Records provided:
*** Begin section ***
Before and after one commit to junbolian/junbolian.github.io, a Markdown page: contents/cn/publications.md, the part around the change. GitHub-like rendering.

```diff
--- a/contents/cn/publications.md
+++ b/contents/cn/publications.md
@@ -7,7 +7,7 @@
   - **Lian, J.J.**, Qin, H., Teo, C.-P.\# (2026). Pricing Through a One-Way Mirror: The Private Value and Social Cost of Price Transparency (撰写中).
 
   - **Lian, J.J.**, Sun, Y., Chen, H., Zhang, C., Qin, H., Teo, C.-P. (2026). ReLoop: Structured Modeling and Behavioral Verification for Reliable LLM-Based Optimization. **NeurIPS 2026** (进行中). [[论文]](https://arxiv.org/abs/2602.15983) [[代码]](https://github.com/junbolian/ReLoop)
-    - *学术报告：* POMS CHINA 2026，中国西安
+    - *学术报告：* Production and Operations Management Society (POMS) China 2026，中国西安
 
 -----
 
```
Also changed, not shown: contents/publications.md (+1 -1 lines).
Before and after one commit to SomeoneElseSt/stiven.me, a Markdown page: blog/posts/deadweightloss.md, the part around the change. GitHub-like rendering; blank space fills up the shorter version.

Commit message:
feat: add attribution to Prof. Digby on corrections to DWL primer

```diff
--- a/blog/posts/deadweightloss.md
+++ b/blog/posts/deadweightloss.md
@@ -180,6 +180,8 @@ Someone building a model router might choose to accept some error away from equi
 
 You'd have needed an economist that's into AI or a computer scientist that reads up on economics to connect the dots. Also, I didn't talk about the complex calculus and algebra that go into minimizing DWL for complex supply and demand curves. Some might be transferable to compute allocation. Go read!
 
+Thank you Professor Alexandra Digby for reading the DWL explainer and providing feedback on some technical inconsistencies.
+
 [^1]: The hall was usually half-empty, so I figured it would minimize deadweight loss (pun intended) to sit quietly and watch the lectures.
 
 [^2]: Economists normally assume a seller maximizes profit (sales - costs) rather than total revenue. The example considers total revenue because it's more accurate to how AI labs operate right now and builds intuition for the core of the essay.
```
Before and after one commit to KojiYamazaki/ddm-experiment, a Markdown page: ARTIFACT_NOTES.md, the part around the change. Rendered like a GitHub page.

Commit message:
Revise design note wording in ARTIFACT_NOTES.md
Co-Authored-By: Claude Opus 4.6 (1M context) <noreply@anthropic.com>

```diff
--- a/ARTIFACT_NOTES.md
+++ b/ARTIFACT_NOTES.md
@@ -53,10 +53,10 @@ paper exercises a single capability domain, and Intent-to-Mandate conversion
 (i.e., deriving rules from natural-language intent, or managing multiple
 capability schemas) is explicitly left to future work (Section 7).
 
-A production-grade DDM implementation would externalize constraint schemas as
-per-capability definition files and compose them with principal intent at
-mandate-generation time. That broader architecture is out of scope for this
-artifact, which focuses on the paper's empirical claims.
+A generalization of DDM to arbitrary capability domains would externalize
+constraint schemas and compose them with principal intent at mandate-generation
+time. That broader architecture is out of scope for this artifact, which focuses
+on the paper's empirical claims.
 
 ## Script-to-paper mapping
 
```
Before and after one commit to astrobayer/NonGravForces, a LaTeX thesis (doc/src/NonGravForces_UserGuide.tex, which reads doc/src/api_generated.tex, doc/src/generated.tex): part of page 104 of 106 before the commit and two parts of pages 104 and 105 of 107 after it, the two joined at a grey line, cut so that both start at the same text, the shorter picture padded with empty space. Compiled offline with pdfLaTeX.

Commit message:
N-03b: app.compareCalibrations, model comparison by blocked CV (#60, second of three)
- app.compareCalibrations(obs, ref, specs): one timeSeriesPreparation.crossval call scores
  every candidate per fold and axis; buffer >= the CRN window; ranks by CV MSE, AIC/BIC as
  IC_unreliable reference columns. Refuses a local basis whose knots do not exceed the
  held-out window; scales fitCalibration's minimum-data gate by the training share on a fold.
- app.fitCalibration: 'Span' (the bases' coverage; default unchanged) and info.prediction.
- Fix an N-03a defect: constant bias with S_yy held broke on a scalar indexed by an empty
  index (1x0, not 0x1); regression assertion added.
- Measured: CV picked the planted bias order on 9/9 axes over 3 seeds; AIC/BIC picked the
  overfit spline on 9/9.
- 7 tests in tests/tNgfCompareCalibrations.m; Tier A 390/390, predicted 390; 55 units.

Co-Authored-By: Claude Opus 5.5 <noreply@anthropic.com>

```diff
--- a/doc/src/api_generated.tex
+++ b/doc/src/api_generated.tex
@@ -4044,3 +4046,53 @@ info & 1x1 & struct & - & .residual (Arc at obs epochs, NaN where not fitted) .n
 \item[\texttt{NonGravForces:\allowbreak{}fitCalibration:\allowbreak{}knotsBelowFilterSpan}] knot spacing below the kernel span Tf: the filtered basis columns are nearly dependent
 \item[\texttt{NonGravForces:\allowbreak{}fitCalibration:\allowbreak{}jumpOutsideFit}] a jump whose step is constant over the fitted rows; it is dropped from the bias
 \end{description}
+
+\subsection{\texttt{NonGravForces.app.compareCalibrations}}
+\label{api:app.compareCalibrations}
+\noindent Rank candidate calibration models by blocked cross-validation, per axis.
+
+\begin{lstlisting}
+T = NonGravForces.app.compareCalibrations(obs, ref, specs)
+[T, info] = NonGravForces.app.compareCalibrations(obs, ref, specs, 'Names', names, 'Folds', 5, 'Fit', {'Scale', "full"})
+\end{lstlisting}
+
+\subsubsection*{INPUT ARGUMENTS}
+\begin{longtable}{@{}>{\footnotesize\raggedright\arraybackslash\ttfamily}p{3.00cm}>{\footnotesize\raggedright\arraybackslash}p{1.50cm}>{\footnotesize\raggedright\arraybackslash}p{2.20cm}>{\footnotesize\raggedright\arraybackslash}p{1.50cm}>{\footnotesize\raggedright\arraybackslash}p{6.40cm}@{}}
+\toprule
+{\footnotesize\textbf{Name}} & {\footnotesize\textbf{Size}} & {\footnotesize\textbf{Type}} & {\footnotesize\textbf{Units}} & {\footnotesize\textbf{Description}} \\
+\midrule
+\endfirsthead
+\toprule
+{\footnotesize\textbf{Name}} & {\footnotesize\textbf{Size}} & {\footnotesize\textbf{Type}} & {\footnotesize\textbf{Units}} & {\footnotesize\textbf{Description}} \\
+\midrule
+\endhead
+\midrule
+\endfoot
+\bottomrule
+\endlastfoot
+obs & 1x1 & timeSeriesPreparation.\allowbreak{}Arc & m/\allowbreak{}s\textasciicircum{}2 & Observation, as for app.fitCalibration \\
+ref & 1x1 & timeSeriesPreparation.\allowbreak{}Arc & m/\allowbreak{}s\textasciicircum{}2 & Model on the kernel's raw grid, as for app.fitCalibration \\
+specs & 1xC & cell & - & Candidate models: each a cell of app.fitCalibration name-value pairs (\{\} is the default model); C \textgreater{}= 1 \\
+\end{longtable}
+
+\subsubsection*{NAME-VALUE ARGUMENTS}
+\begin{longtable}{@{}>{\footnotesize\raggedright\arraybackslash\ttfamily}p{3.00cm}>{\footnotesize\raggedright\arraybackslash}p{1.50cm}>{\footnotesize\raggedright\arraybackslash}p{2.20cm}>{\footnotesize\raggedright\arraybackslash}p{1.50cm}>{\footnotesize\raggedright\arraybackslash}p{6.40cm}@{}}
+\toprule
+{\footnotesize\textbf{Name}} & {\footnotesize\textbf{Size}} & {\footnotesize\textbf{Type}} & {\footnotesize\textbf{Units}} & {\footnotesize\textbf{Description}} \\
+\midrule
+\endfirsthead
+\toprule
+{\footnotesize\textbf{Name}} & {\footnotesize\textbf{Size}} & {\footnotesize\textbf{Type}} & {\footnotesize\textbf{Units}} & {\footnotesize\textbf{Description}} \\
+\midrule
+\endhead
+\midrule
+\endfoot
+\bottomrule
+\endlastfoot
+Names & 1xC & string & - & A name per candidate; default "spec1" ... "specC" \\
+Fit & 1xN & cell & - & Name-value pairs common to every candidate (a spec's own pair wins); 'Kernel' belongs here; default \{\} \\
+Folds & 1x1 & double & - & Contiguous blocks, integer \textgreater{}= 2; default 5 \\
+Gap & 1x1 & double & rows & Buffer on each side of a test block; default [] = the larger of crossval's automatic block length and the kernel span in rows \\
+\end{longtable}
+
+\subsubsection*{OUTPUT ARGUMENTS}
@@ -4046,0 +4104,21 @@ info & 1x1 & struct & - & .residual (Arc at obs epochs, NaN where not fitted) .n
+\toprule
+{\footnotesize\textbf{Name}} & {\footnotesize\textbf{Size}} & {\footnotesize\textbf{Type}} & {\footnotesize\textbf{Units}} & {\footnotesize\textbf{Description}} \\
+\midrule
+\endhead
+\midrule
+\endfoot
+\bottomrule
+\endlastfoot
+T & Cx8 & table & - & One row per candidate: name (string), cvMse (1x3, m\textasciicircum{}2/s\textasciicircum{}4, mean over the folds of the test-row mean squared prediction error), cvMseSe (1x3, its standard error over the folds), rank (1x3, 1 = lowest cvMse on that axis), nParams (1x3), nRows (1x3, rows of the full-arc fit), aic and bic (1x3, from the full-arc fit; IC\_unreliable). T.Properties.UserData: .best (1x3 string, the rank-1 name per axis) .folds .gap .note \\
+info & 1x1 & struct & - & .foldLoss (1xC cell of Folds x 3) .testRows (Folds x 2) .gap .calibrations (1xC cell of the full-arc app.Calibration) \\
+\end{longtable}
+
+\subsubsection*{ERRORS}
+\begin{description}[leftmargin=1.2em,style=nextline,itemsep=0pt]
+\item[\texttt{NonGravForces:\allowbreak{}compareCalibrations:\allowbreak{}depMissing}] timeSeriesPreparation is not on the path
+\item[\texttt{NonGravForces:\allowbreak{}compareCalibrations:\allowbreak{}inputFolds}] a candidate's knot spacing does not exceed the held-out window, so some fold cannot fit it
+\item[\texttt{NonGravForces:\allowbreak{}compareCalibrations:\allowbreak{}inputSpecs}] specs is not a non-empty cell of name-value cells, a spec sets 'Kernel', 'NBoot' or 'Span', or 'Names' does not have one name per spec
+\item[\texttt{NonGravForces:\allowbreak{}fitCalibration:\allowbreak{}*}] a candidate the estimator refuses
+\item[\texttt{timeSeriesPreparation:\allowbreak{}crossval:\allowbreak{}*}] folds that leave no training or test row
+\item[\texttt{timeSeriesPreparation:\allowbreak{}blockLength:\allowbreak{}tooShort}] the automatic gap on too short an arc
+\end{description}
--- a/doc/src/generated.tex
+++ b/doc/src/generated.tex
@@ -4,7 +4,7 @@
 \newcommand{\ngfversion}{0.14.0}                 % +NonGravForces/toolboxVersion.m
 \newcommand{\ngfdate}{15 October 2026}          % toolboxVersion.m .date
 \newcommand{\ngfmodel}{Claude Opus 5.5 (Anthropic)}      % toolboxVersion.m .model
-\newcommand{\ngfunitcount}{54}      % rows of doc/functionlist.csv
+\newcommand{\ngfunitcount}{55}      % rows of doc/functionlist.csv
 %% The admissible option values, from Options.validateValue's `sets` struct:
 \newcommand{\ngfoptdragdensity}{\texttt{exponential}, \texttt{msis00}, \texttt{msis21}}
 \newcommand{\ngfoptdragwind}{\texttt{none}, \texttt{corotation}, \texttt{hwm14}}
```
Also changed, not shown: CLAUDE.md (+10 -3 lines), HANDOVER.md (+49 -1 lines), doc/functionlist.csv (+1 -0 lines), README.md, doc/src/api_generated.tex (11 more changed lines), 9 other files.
*** End section ***
Problem requirements: Restate the data word for word. Begin at its first line, end at the line that contains "Also changed, not shown: contents/publications.md", and include both.

Your response:
Before and after one commit to junbolian/junbolian.github.io, a Markdown page: contents/cn/publications.md, the part around the change. GitHub-like rendering.

```diff
--- a/contents/cn/publications.md
+++ b/contents/cn/publications.md
@@ -7,7 +7,7 @@
   - **Lian, J.J.**, Qin, H., Teo, C.-P.\# (2026). Pricing Through a One-Way Mirror: The Private Value and Social Cost of Price Transparency (撰写中).
 
   - **Lian, J.J.**, Sun, Y., Chen, H., Zhang, C., Qin, H., Teo, C.-P. (2026). ReLoop: Structured Modeling and Behavioral Verification for Reliable LLM-Based Optimization. **NeurIPS 2026** (进行中). [[论文]](https://arxiv.org/abs/2602.15983) [[代码]](https://github.com/junbolian/ReLoop)
-    - *学术报告：* POMS CHINA 2026，中国西安
+    - *学术报告：* Production and Operations Management Society (POMS) China 2026，中国西安
 
 -----
 
```
Also changed, not shown: contents/publications.md (+1 -1 lines).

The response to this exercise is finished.